[Data items]
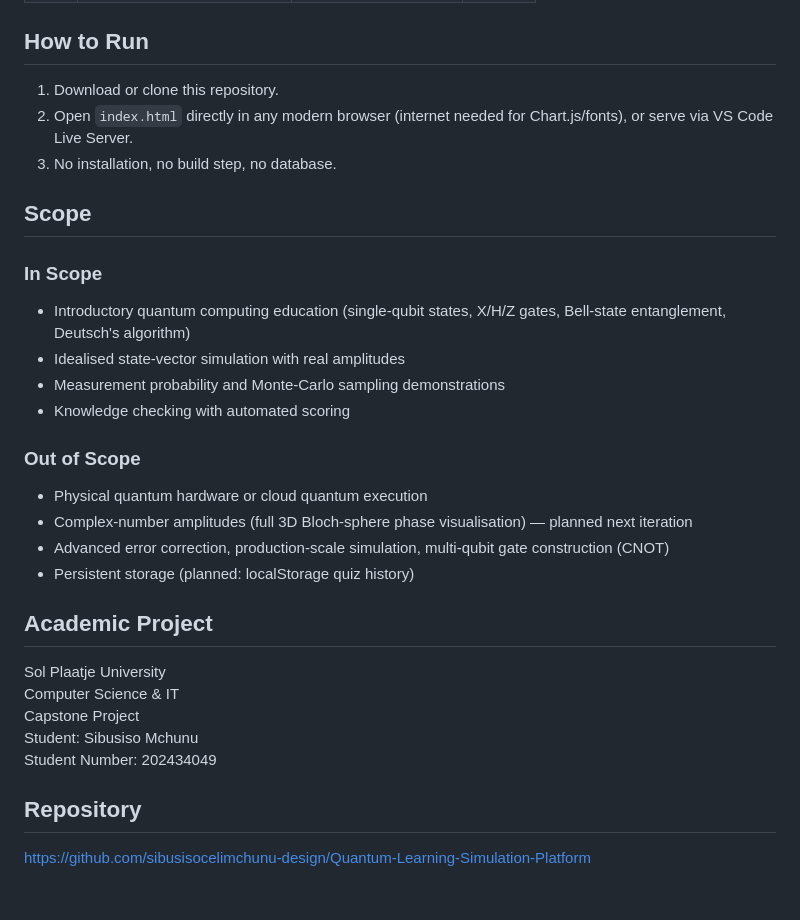
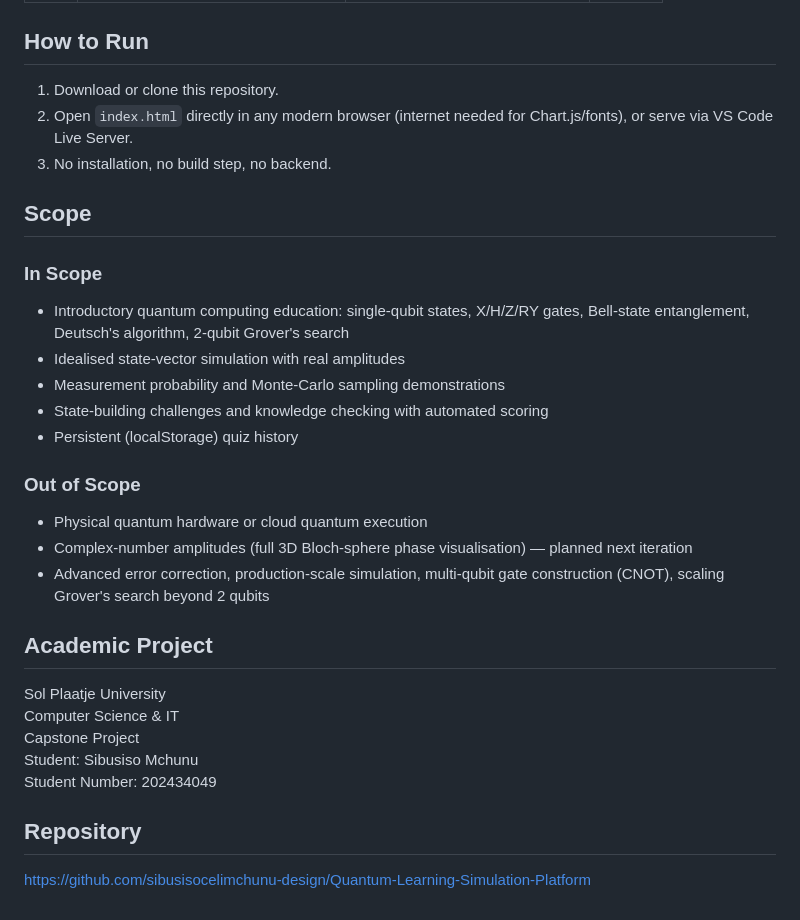
Before and after one commit to sibusisocelimchunu-design/Quantum-Learning-Simulation-Platform, a Markdown page: README.md, the part around one of its changes. Drawn GitHub-style.

```diff
--- a/README.md
+++ b/README.md
@@ -109,27 +161,30 @@ Selected results:
 
 ## How to Run
+
 1. Download or clone this repository.
-2. Open `index.html` directly in any modern browser
-   (internet needed for Chart.js/fonts), or serve via VS Code Live Server.
-3. No installation, no build step, no database.
+2. Open `index.html` directly in any modern browser (internet needed for
+   Chart.js/fonts), or serve via VS Code Live Server.
+3. No installation, no build step, no backend.
 
 ## Scope
+
 ### In Scope
-- Introductory quantum computing education (single-qubit states, X/H/Z gates,
-  Bell-state entanglement, Deutsch's algorithm)
+- Introductory quantum computing education: single-qubit states, X/H/Z/RY
+  gates, Bell-state entanglement, Deutsch's algorithm, 2-qubit Grover's search
 - Idealised state-vector simulation with real amplitudes
 - Measurement probability and Monte-Carlo sampling demonstrations
-- Knowledge checking with automated scoring
+- State-building challenges and knowledge checking with automated scoring
+- Persistent (localStorage) quiz history
 
 ### Out of Scope
 - Physical quantum hardware or cloud quantum execution
 - Complex-number amplitudes (full 3D Bloch-sphere phase visualisation) —
   planned next iteration
 - Advanced error correction, production-scale simulation, multi-qubit gate
-  construction (CNOT)
-- Persistent storage (planned: localStorage quiz history)
+  construction (CNOT), scaling Grover's search beyond 2 qubits
 
 ## Academic Project
+
 Sol Plaatje University
 Computer Science & IT
 Capstone Project
@@ -137,4 +192,5 @@ Student: Sibusiso Mchunu
 Student Number: 202434049
 
 ## Repository
+
 https://github.com/sibusisocelimchunu-design/Quantum-Learning-Simulation-Platform
```
Also changed, not shown: other parts of README.md (+110 -58 lines).
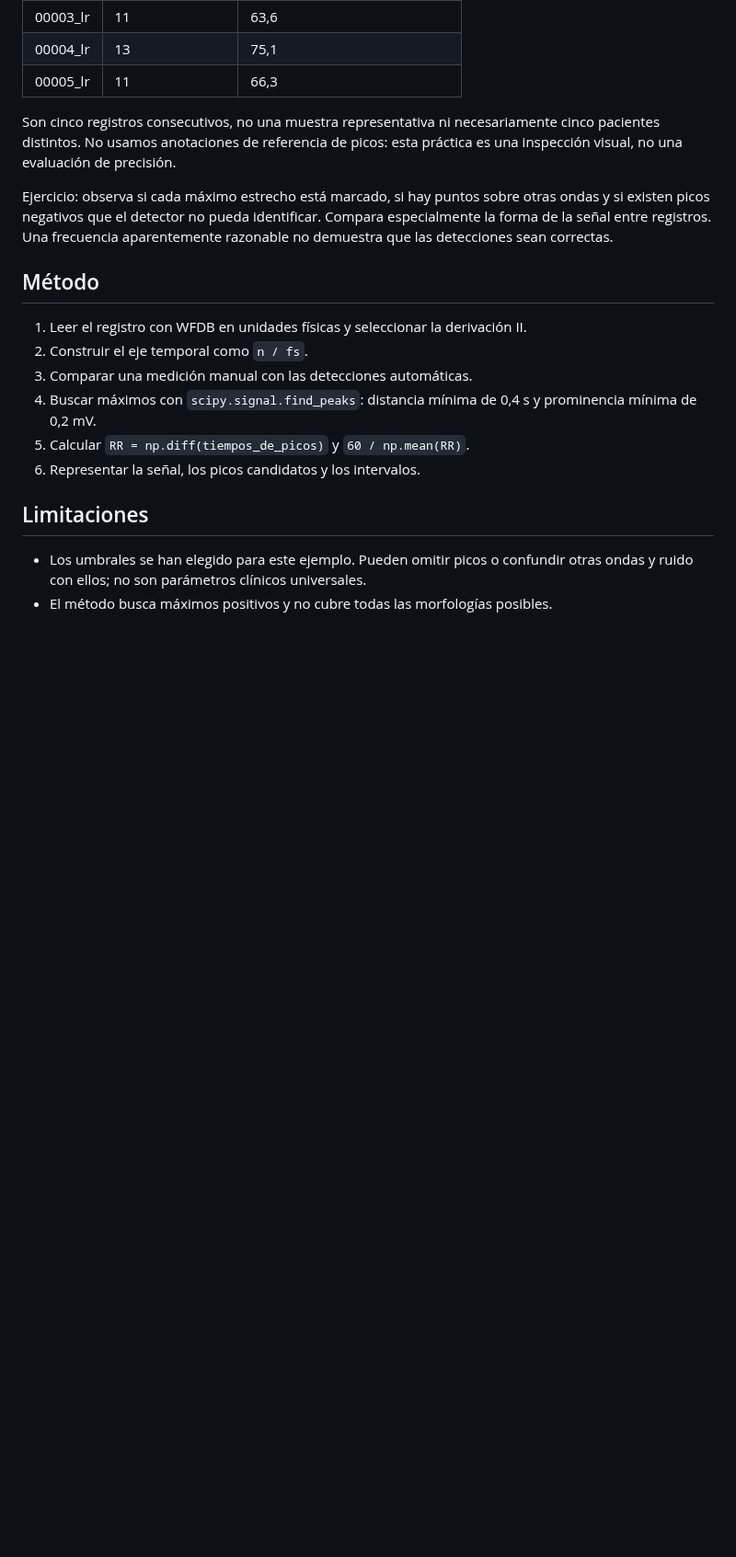
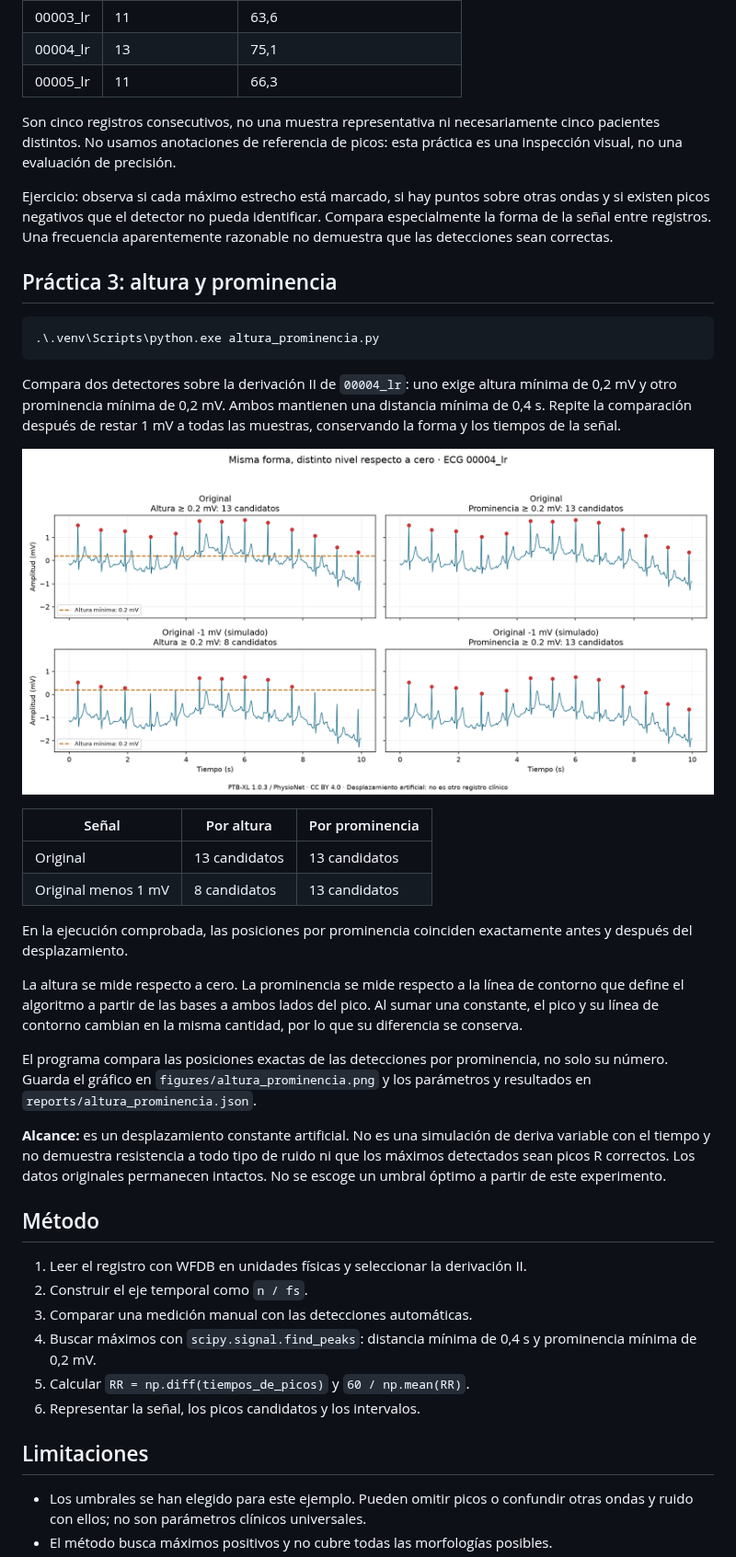
Before and after one commit to elmer-110/CardioSignal, a Markdown page: README.md, the part around one of its changes. Shown at 92% size. Drawn GitHub-style; pictures changed too: docs/images/altura_prominencia.png (added); blank space fills up the shorter version.

Commit message:
feat: demonstrate height versus prominence under constant offset

````diff
--- a/README.md
+++ b/README.md
@@ -86,6 +86,41 @@ otras ondas y si existen picos negativos que el detector no pueda identificar.
 Compara especialmente la forma de la señal entre registros. Una frecuencia
 aparentemente razonable no demuestra que las detecciones sean correctas.
 
+## Práctica 3: altura y prominencia
+
+```powershell
+.\.venv\Scripts\python.exe altura_prominencia.py
+```
+
+Compara dos detectores sobre la derivación II de `00004_lr`: uno exige
+altura mínima de 0,2 mV y otro prominencia mínima de 0,2 mV. Ambos mantienen
+una distancia mínima de 0,4 s. Repite la comparación después de restar 1 mV
+a todas las muestras, conservando la forma y los tiempos de la señal.
+
+![Altura frente a prominencia](docs/images/altura_prominencia.png)
+
+| Señal | Por altura | Por prominencia |
+| --- | --- | --- |
+| Original | 13 candidatos | 13 candidatos |
+| Original menos 1 mV | 8 candidatos | 13 candidatos |
+
+En la ejecución comprobada, las posiciones por prominencia coinciden exactamente
+antes y después del desplazamiento.
+
+La altura se mide respecto a cero. La prominencia se mide respecto a la línea
+de contorno que define el algoritmo a partir de las bases a ambos lados del
+pico. Al sumar una constante, el pico y su línea de contorno cambian en la
+misma cantidad, por lo que su diferencia se conserva.
+
+El programa compara las posiciones exactas de las detecciones por prominencia,
+no solo su número. Guarda el gráfico en `figures/altura_prominencia.png` y los
+parámetros y resultados en `reports/altura_prominencia.json`.
+
+**Alcance:** es un desplazamiento constante artificial. No es una simulación
+de deriva variable con el tiempo y no demuestra resistencia a todo tipo de
+ruido ni que los máximos detectados sean picos R correctos. Los datos originales
+permanecen intactos. No se escoge un umbral óptimo a partir de este experimento.
+
 ## Método
 
 1. Leer el registro con WFDB en unidades físicas y seleccionar la derivación II.
````
Also changed, not shown: other parts of README.md (+2 -1 lines), 1 other file.
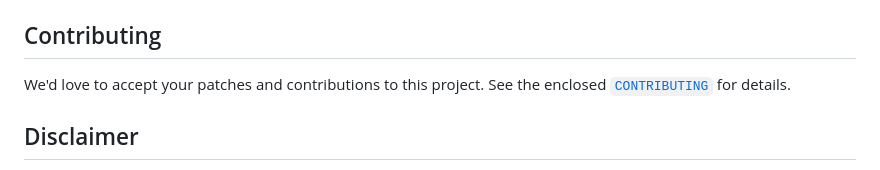
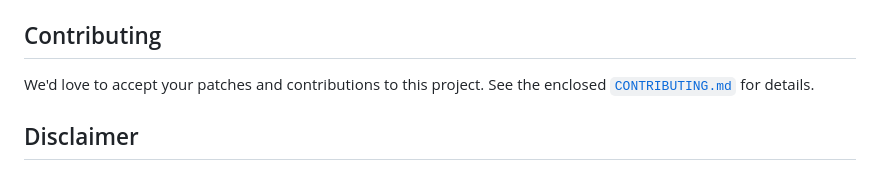
Before and after one commit to GoogleChromeLabs/view-transitions-mock, a Markdown page: README.md, the part around the change. Drawn GitHub-style.

Commit message:
Correct CONTRIBUTING link

```diff
--- a/README.md
+++ b/README.md
@@ -127,7 +127,7 @@ View Transitions Mock is tested with Playwright. It is tested in the following b
 
 ## Contributing
 
-We'd love to accept your patches and contributions to this project. See the enclosed [`CONTRIBUTING`](./CONTRIBUTING) for details.
+We'd love to accept your patches and contributions to this project. See the enclosed [`CONTRIBUTING.md`](./CONTRIBUTING.md) for details.
 
 ## Disclaimer
 
```
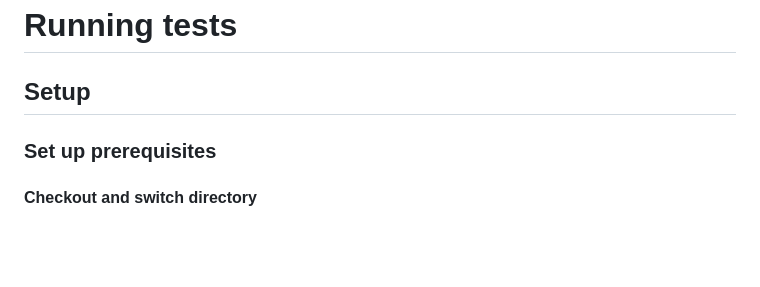
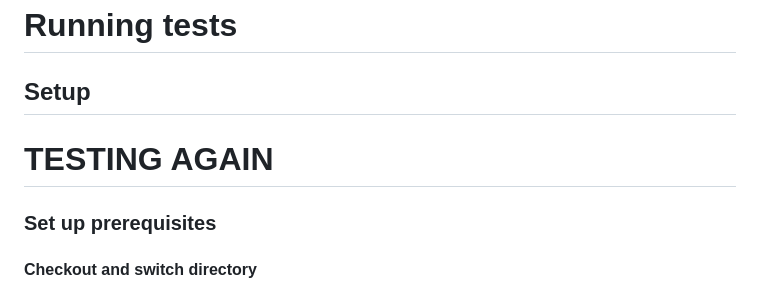
Before and after one commit to uc-cdis/gen3-code-vigil, a Markdown page: gen3-integration-tests/README.md, the part around the change. Rendered like a GitHub page; blank space fills up the shorter version.

Commit message:
another dummy commit

```diff
--- a/gen3-integration-tests/README.md
+++ b/gen3-integration-tests/README.md
@@ -12,7 +12,7 @@ This is the repository for managing Gen3 integration tests. The code is written
 # Running tests
 
 ## Setup
-
+# TESTING AGAIN
 ### Set up prerequisites
 
 #### Checkout and switch directory
```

Work request | Your answer must be an exact copy of the data above, minus its pictures.

Answer section |
Before and after one commit to sibusisocelimchunu-design/Quantum-Learning-Simulation-Platform, a Markdown page: README.md, the part around one of its changes. Drawn GitHub-style.

```diff
--- a/README.md
+++ b/README.md
@@ -109,27 +161,30 @@ Selected results:
 
 ## How to Run
+
 1. Download or clone this repository.
-2. Open `index.html` directly in any modern browser
-   (internet needed for Chart.js/fonts), or serve via VS Code Live Server.
-3. No installation, no build step, no database.
+2. Open `index.html` directly in any modern browser (internet needed for
+   Chart.js/fonts), or serve via VS Code Live Server.
+3. No installation, no build step, no backend.
 
 ## Scope
+
 ### In Scope
-- Introductory quantum computing education (single-qubit states, X/H/Z gates,
-  Bell-state entanglement, Deutsch's algorithm)
+- Introductory quantum computing education: single-qubit states, X/H/Z/RY
+  gates, Bell-state entanglement, Deutsch's algorithm, 2-qubit Grover's search
 - Idealised state-vector simulation with real amplitudes
 - Measurement probability and Monte-Carlo sampling demonstrations
-- Knowledge checking with automated scoring
+- State-building challenges and knowledge checking with automated scoring
+- Persistent (localStorage) quiz history
 
 ### Out of Scope
 - Physical quantum hardware or cloud quantum execution
 - Complex-number amplitudes (full 3D Bloch-sphere phase visualisation) —
   planned next iteration
 - Advanced error correction, production-scale simulation, multi-qubit gate
-  construction (CNOT)
-- Persistent storage (planned: localStorage quiz history)
+  construction (CNOT), scaling Grover's search beyond 2 qubits
 
 ## Academic Project
+
 Sol Plaatje University
 Computer Science & IT
 Capstone Project
@@ -137,4 +192,5 @@ Student: Sibusiso Mchunu
 Student Number: 202434049
 
 ## Repository
+
 https://github.com/sibusisocelimchunu-design/Quantum-Learning-Simulation-Platform
```
Also changed, not shown: other parts of README.md (+110 -58 lines).
Before and after one commit to elmer-110/CardioSignal, a Markdown page: README.md, the part around one of its changes. Shown at 92% size. Drawn GitHub-style; pictures changed too: docs/images/altura_prominencia.png (added); blank space fills up the shorter version.

Commit message:
feat: demonstrate height versus prominence under constant offset

````diff
--- a/README.md
+++ b/README.md
@@ -86,6 +86,41 @@ otras ondas y si existen picos negativos que el detector no pueda identificar.
 Compara especialmente la forma de la señal entre registros. Una frecuencia
 aparentemente razonable no demuestra que las detecciones sean correctas.
 
+## Práctica 3: altura y prominencia
+
+```powershell
+.\.venv\Scripts\python.exe altura_prominencia.py
+```
+
+Compara dos detectores sobre la derivación II de `00004_lr`: uno exige
+altura mínima de 0,2 mV y otro prominencia mínima de 0,2 mV. Ambos mantienen
+una distancia mínima de 0,4 s. Repite la comparación después de restar 1 mV
+a todas las muestras, conservando la forma y los tiempos de la señal.
+
+![Altura frente a prominencia](docs/images/altura_prominencia.png)
+
+| Señal | Por altura | Por prominencia |
+| --- | --- | --- |
+| Original | 13 candidatos | 13 candidatos |
+| Original menos 1 mV | 8 candidatos | 13 candidatos |
+
+En la ejecución comprobada, las posiciones por prominencia coinciden exactamente
+antes y después del desplazamiento.
+
+La altura se mide respecto a cero. La prominencia se mide respecto a la línea
+de contorno que define el algoritmo a partir de las bases a ambos lados del
+pico. Al sumar una constante, el pico y su línea de contorno cambian en la
+misma cantidad, por lo que su diferencia se conserva.
+
+El programa compara las posiciones exactas de las detecciones por prominencia,
+no solo su número. Guarda el gráfico en `figures/altura_prominencia.png` y los
+parámetros y resultados en `reports/altura_prominencia.json`.
+
+**Alcance:** es un desplazamiento constante artificial. No es una simulación
+de deriva variable con el tiempo y no demuestra resistencia a todo tipo de
+ruido ni que los máximos detectados sean picos R correctos. Los datos originales
+permanecen intactos. No se escoge un umbral óptimo a partir de este experimento.
+
 ## Método
 
 1. Leer el registro con WFDB en unidades físicas y seleccionar la derivación II.
````
Also changed, not shown: other parts of README.md (+2 -1 lines), 1 other file.
Before and after one commit to GoogleChromeLabs/view-transitions-mock, a Markdown page: README.md, the part around the change. Drawn GitHub-style.

Commit message:
Correct CONTRIBUTING link

```diff
--- a/README.md
+++ b/README.md
@@ -127,7 +127,7 @@ View Transitions Mock is tested with Playwright. It is tested in the following b
 
 ## Contributing
 
-We'd love to accept your patches and contributions to this project. See the enclosed [`CONTRIBUTING`](./CONTRIBUTING) for details.
+We'd love to accept your patches and contributions to this project. See the enclosed [`CONTRIBUTING.md`](./CONTRIBUTING.md) for details.
 
 ## Disclaimer
 
```
Before and after one commit to uc-cdis/gen3-code-vigil, a Markdown page: gen3-integration-tests/README.md, the part around the change. Rendered like a GitHub page; blank space fills up the shorter version.

Commit message:
another dummy commit

```diff
--- a/gen3-integration-tests/README.md
+++ b/gen3-integration-tests/README.md
@@ -12,7 +12,7 @@ This is the repository for managing Gen3 integration tests. The code is written
 # Running tests
 
 ## Setup
-
+# TESTING AGAIN
 ### Set up prerequisites
 
 #### Checkout and switch directory
```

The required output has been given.